Your task is to copy every line of the entries that contains "relative".
(Input material begins)
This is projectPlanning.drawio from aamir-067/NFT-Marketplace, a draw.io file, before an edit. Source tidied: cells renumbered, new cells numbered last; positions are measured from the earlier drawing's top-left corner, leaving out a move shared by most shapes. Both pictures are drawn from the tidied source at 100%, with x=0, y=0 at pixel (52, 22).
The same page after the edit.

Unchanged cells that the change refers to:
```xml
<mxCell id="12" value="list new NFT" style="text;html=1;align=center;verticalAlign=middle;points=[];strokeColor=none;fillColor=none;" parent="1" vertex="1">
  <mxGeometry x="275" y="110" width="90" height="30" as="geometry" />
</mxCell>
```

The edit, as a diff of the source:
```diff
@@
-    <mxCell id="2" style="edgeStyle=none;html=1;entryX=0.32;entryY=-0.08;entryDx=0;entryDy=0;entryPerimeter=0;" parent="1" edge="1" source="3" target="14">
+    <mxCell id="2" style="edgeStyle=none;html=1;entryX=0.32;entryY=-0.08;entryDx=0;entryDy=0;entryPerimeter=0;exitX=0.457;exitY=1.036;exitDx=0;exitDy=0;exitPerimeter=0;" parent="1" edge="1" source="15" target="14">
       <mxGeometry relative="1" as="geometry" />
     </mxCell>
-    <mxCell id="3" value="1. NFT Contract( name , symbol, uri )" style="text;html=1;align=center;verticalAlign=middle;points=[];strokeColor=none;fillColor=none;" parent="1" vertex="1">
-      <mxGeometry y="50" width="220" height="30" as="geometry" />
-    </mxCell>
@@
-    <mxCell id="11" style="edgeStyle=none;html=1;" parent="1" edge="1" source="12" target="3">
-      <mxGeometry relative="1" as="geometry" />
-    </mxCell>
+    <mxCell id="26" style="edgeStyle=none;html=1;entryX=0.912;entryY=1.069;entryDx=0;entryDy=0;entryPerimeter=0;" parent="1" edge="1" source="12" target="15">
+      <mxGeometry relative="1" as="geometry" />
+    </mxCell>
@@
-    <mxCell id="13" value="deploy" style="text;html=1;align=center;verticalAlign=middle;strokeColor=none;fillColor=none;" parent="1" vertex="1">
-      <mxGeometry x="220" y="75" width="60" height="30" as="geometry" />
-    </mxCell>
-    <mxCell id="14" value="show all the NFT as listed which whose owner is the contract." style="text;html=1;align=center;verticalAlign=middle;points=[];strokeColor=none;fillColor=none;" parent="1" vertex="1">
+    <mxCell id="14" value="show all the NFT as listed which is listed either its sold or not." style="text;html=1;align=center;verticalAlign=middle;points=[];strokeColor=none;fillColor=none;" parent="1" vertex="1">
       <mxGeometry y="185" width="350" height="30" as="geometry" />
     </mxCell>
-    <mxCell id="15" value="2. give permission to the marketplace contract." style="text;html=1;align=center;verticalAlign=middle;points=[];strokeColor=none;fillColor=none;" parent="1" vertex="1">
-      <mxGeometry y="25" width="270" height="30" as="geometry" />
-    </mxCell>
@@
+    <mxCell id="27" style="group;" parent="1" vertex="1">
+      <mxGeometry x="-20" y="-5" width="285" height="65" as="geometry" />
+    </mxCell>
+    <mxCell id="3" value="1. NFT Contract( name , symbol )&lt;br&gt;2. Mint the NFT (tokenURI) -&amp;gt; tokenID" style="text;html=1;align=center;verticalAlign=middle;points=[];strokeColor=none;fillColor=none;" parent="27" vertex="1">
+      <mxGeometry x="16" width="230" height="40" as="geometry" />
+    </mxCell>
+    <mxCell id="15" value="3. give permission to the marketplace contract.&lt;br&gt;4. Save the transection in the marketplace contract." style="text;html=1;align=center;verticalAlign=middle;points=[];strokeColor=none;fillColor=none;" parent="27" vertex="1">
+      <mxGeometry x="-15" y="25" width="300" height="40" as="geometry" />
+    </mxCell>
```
(Input material ends)
Response to the task
       <mxGeometry relative="1" as="geometry" />
-      <mxGeometry relative="1" as="geometry" />
+      <mxGeometry relative="1" as="geometry" />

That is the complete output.